First, the NEJM review showed that most antidepressants DID work (i.e. were statistically significant over placebo), but that their effect sizes were exaggerated to varying degrees depending on the drug in question. The average effect size was still 0.31, and for some medications was even higher (e.g. Effexor 0.40, Paxil 0.41). Furthermore, the FDA studies for Celexa, Paxil and Effexor had NO negative trials at all, and Prozac only had one negative trial that had 42 people compared to the positive trials that had 1,100 people. So, it appears that these medications, according to that more comprehensive review, ARE effective.

Second, this new study only includes the FDA studies performed BEFORE the drugs were FDA-approved, and thus do NOT include the dozens and dozens of newer trials that have shown efficacy. The pre-approval studies are typically skewed towards showing ANY efficacy without side effects in order to get approved, and then better studies are performed to clarify dose ranges and duration of treatment. The authors of this study ignored all subsequent trials, because they felt that they would be biased, because they were sponsored by the drug industry and their negative results could be quietly hidden away. Although this is a legitimate concern, it seems equally suspicious to categorically dismiss an entire set of data without examining it.

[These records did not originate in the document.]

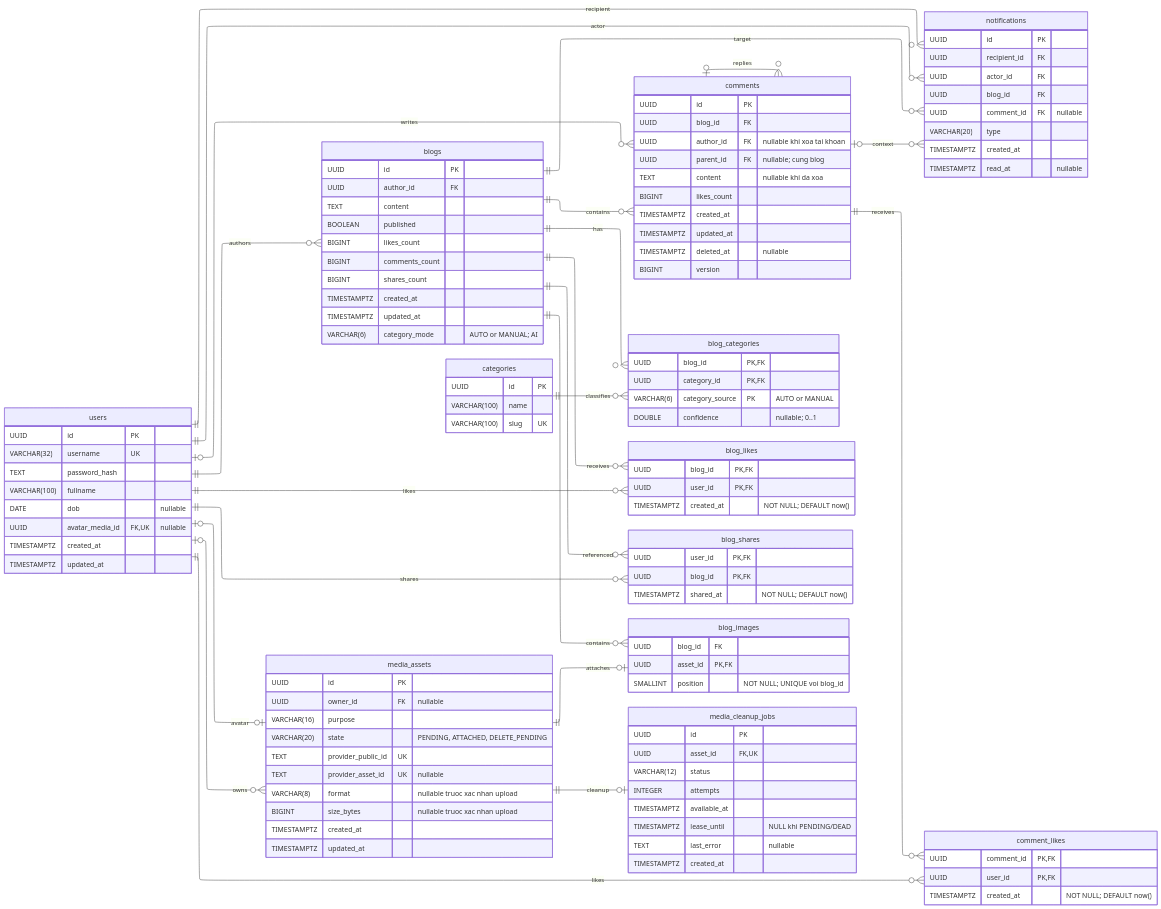
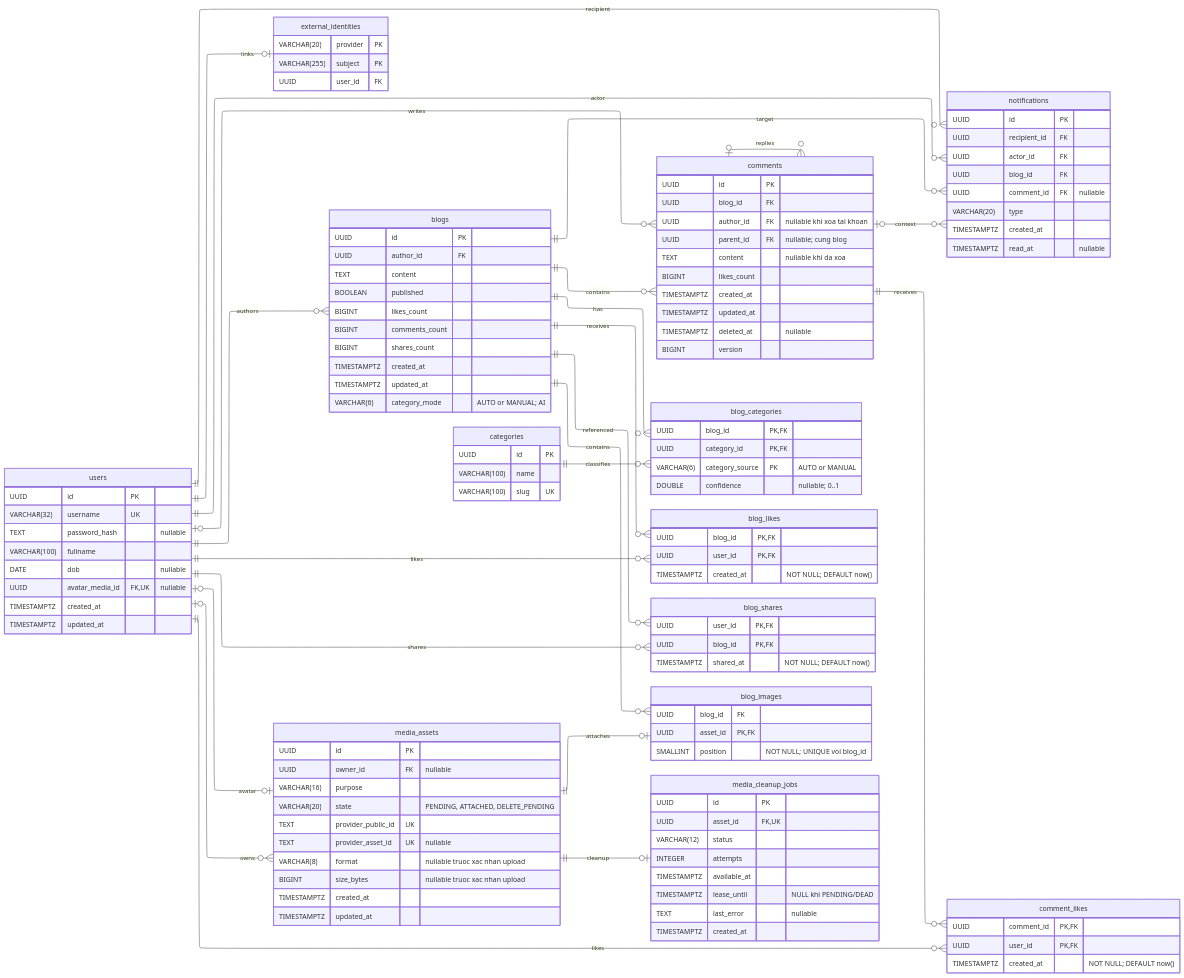
One commit to Ngocanhjr/SoulSpace changed the first of 4 diagrams in docs/spec/03-postgresql.md. Above: the diagram before and after it, drawn with Mermaid. The commit also changed other lines of this file and 81 other files, not shown here.

```diff
--- a/docs/spec/03-postgresql.md
+++ b/docs/spec/03-postgresql.md
@@ -100,6 +123,7 @@
 ---
 erDiagram
     direction LR
+    users ||--o| external_identities : links
     users ||--o{ notifications : recipient
     users ||--o{ notifications : actor
     blogs ||--o{ notifications : target
@@ -125,12 +149,18 @@
     users {
         UUID id PK
         VARCHAR(32) username UK
-        TEXT password_hash
+        TEXT password_hash "nullable"
         VARCHAR(100) fullname
         DATE dob "nullable"
         UUID avatar_media_id FK, UK "nullable"
         TIMESTAMPTZ created_at
         TIMESTAMPTZ updated_at
+    }
+
+    external_identities {
+        VARCHAR(20) provider PK
+        VARCHAR(255) subject PK
+        UUID user_id FK
     }
 
     blog_categories {
```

Third, the FDA studies typically lasted only 4-6 weeks, and prospective longitudinal studies carried out afterwards showed that most antidepressant efficacy occurs after this time period, and so it is unsurprising that there was a small statistical difference between placebo and medications. Furthermore, other studies have shown that relapse rates are significantly higher in follow-up for those who were taking placebo compared to those on antidepressants.

Fourth, it did not even include all SSRI's, including Citalopram, Escitalopram, and Sertraline. Thus, it's data is incomplete. Also, Effexir is NOT an SSRI, but an SNRI.

Fifth, there is a significant placebo effect, typically 30-40% efficacy, in MOST drug studies, largely because people who are enrolled in such studies get a great deal of attention from physicians, nurses, pharmacologists, social workers, and anyone else involved in the study. The question is what happens once this attention is removed, and studies have shown that the placebo effect typically wares off whereas the pharmacological effects remain to a large degree.

Sixth, the FDA studies excluded individuals who were SUICIDAL. That makes generalizability difficult in any case, but the studies are clearly limited due to the fact that they excluded a priori those MOST in need of these medications.

All in all, an unimpressive study by authors whose past work clearly biases them against medications whose conclusions are not entirely novel. For minor depression, medications are unnecessary; for moderate depression, medications or psychotherapy are helpful; and for severe depression, medications and psychotherapy are needed.

A final thought, the efficacy of psychotherapy is often compared to medications. CBT, for example, has been found to be equally effective as medications, especially for moderate depression. So, if medications don't work at all, then psychotherapy doesn't either, which leaves us with what? Exercise?!

Wonderful.

Posted by: dguller on March 1, 2008 at 7:48 PM | PERMALINK

All of us have different DNA and different metabolisms. Some herbs and vitamins work better than others. The first thing that is needed is proper nutrition and a good physical exam. As the director of Novus Medical Detox, I often see patients who are on alcohol or opioids, central nervous system depressants, also taking antidepressants. When they detox they find they don't need the antidepressants.

This is good news because a Swedish study showed that 52% of the 2006 suicides by women on antidepressants. Since antidepressants work no better than placebos and are less effective than exercise in dealing with depression.

There is a prescription drug epidemic and these are leaders in the list of terribe abuses.

Steve Hayes
http://novusdetox.com

Posted by: steve hayes on March 2, 2008 at 9:50 AM | PERMALINK




 

 

Read Jonathan Rowe remembrance and articles
Email Newsletter icon, E-mail Newsletter icon, Email List icon, E-mail List icon Sign up for Free News & Updates

Advertise in WM



buy from Amazon and
support the Monthly